We believe that chess is most fun and beneficial when studied properly and played competitively. In 1999, the International Olympic Committee officially recognized chess as a sport! Unlike other activities, chess provides a pure decision-making arena where players receive clear feedback on each of their choices. This makes it an ideal vehicle for developing lifelong thinking and learning skills that advance academic, personal, and career success.
Academically, the benefits of chess are well known. It helps students with their focus, work ethic, critical thinking, self-awareness, self-control, and patience. After playing a grueling six hour tournament game, sitting through SAT or AP testing feels like a walk in the park! Chess provides a microcosm in which students practice exerting themselves mentally. They study and build concrete skills, having fun and embracing failure as part of the learning process.
Personally, chess promotes healthy habits and a balanced lifestyle. The life skills chess develops—patience, forethought, sportsmanship, self-accountability—are highly relevant outside the classroom. Scholastic chess is often played in a co-ed team setting, so all of the social benefits of team sports are included as well. As one of the most popular games on the planet, whenever they visit a new country, city, or culture, students can connect with other people through chess.
Career-wise, chess is one of the most compelling extracurriculars to list on a résumé. Being exposed to the mathematical logic of the game is helpful in quantitative and STEM careers. Also, significant creativity is involved at the chessboard.
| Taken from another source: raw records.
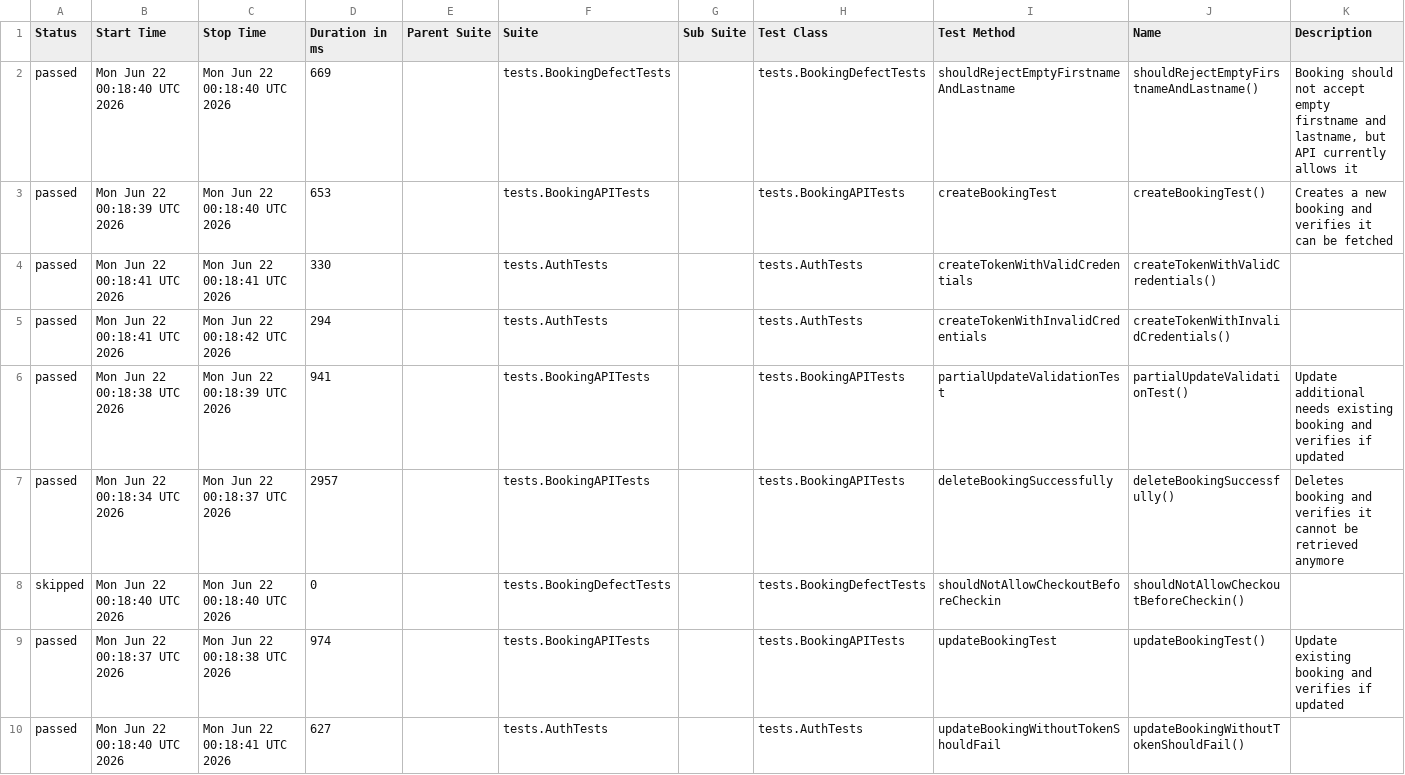
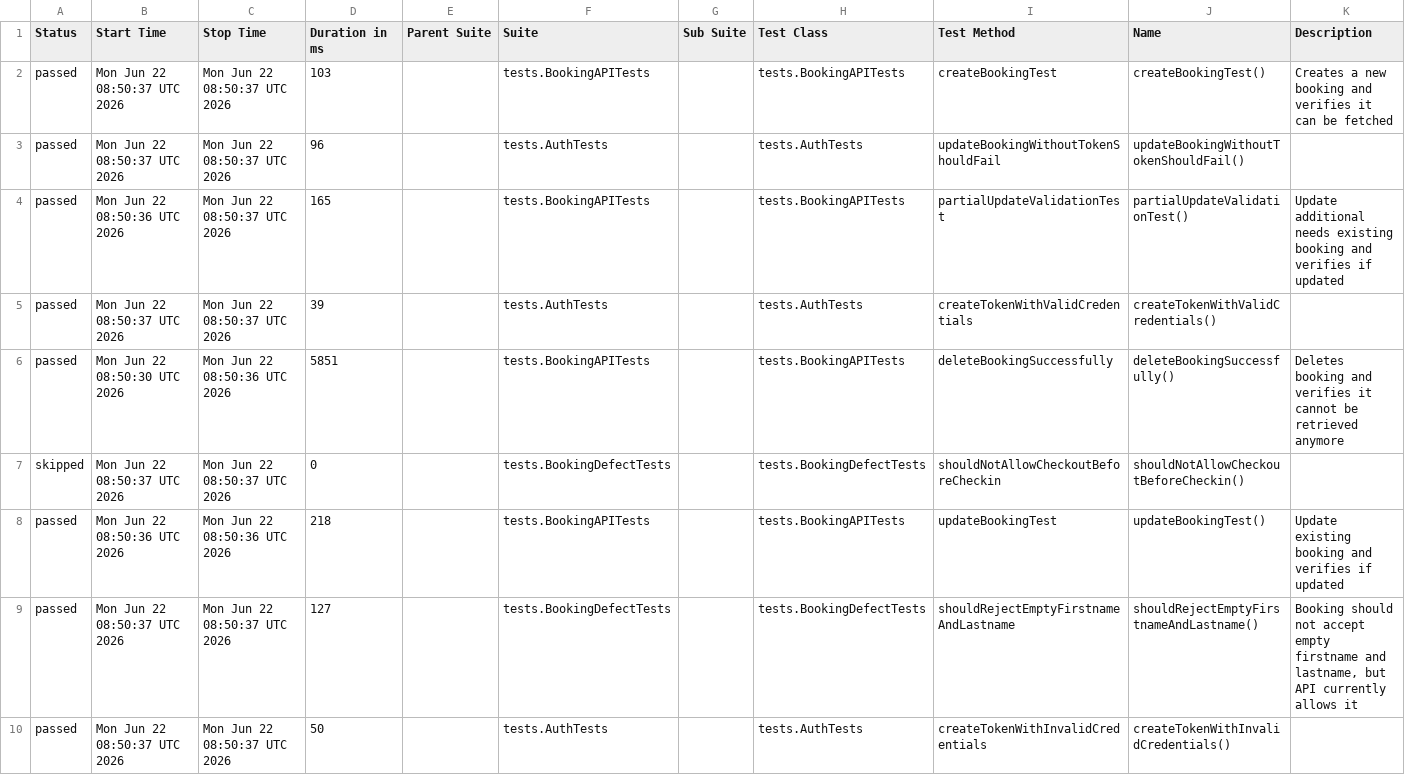
Before and after one commit to pajicsara/restful-booking-api-tests, a CSV file: data/suites.csv, drawn as a sheet.

```diff
--- a/data/suites.csv
+++ b/data/suites.csv
@@ -1,10 +1,10 @@
 "Status","Start Time","Stop Time","Duration in ms","Parent Suite","Suite","Sub Suite","Test Class","Test Method","Name","Description"
-"passed","Mon Jun 22 00:18:40 UTC 2026","Mon Jun 22 00:18:40 UTC 2026","669","","tests.BookingDefectTests","","tests.BookingDefectTests","shouldRejectEmptyFirstnameAndLastname","shouldRejectEmptyFirstnameAndLastname()","Booking should not accept empty firstname and lastname, but API currently allows it"
-"passed","Mon Jun 22 00:18:39 UTC 2026","Mon Jun 22 00:18:40 UTC 2026","653","","tests.BookingAPITests","","tests.BookingAPITests","createBookingTest","createBookingTest()","Creates a new booking and verifies it can be fetched"
-"passed","Mon Jun 22 00:18:41 UTC 2026","Mon Jun 22 00:18:41 UTC 2026","330","","tests.AuthTests","","tests.AuthTests","createTokenWithValidCredentials","createTokenWithValidCredentials()",""
-"passed","Mon Jun 22 00:18:41 UTC 2026","Mon Jun 22 00:18:42 UTC 2026","294","","tests.AuthTests","","tests.AuthTests","createTokenWithInvalidCredentials","createTokenWithInvalidCredentials()",""
-"passed","Mon Jun 22 00:18:38 UTC 2026","Mon Jun 22 00:18:39 UTC 2026","941","","tests.BookingAPITests","","tests.BookingAPITests","partialUpdateValidationTest","partialUpdateValidationTest()","Update additional needs existing booking and verifies if updated"
-"passed","Mon Jun 22 00:18:34 UTC 2026","Mon Jun 22 00:18:37 UTC 2026","2957","","tests.BookingAPITests","","tests.BookingAPITests","deleteBookingSuccessfully","deleteBookingSuccessfully()","Deletes booking and verifies it cannot be retrieved anymore"
-"skipped","Mon Jun 22 00:18:40 UTC 2026","Mon Jun 22 00:18:40 UTC 2026","0","","tests.BookingDefectTests","","tests.BookingDefectTests","shouldNotAllowCheckoutBeforeCheckin","shouldNotAllowCheckoutBeforeCheckin()",""
-"passed","Mon Jun 22 00:18:37 UTC 2026","Mon Jun 22 00:18:38 UTC 2026","974","","tests.BookingAPITests","","tests.BookingAPITests","updateBookingTest","updateBookingTest()","Update existing booking and verifies if updated"
-"passed","Mon Jun 22 00:18:40 UTC 2026","Mon Jun 22 00:18:41 UTC 2026","627","","tests.AuthTests","","tests.AuthTests","updateBookingWithoutTokenShouldFail","updateBookingWithoutTokenShouldFail()",""
+"passed","Mon Jun 22 08:50:37 UTC 2026","Mon Jun 22 08:50:37 UTC 2026","103","","tests.BookingAPITests","","tests.BookingAPITests","createBookingTest","createBookingTest()","Creates a new booking and verifies it can be fetched"
+"passed","Mon Jun 22 08:50:37 UTC 2026","Mon Jun 22 08:50:37 UTC 2026","96","","tests.AuthTests","","tests.AuthTests","updateBookingWithoutTokenShouldFail","updateBookingWithoutTokenShouldFail()",""
+"passed","Mon Jun 22 08:50:36 UTC 2026","Mon Jun 22 08:50:37 UTC 2026","165","","tests.BookingAPITests","","tests.BookingAPITests","partialUpdateValidationTest","partialUpdateValidationTest()","Update additional needs existing booking and verifies if updated"
+"passed","Mon Jun 22 08:50:37 UTC 2026","Mon Jun 22 08:50:37 UTC 2026","39","","tests.AuthTests","","tests.AuthTests","createTokenWithValidCredentials","createTokenWithValidCredentials()",""
+"passed","Mon Jun 22 08:50:30 UTC 2026","Mon Jun 22 08:50:36 UTC 2026","5851","","tests.BookingAPITests","","tests.BookingAPITests","deleteBookingSuccessfully","deleteBookingSuccessfully()","Deletes booking and verifies it cannot be retrieved anymore"
+"skipped","Mon Jun 22 08:50:37 UTC 2026","Mon Jun 22 08:50:37 UTC 2026","0","","tests.BookingDefectTests","","tests.BookingDefectTests","shouldNotAllowCheckoutBeforeCheckin","shouldNotAllowCheckoutBeforeCheckin()",""
+"passed","Mon Jun 22 08:50:36 UTC 2026","Mon Jun 22 08:50:36 UTC 2026","218","","tests.BookingAPITests","","tests.BookingAPITests","updateBookingTest","updateBookingTest()","Update existing booking and verifies if updated"
+"passed","Mon Jun 22 08:50:37 UTC 2026","Mon Jun 22 08:50:37 UTC 2026","127","","tests.BookingDefectTests","","tests.BookingDefectTests","shouldRejectEmptyFirstnameAndLastname","shouldRejectEmptyFirstnameAndLastname()","Booking should not accept empty firstname and lastname, but API currently allows it"
+"passed","Mon Jun 22 08:50:37 UTC 2026","Mon Jun 22 08:50:37 UTC 2026","50","","tests.AuthTests","","tests.AuthTests","createTokenWithInvalidCredentials","createTokenWithInvalidCredentials()",""
```
Also changed, not shown: data/behaviors.csv, 31 other files.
Marcel Duchamp famously stated that “while all artists are not chess players, all chess players are artists.” Chess builds self-confidence as the player develops awareness of her strengths and how to improve weaknesses.
We have big exciting plans for the future, and we hope to see you there!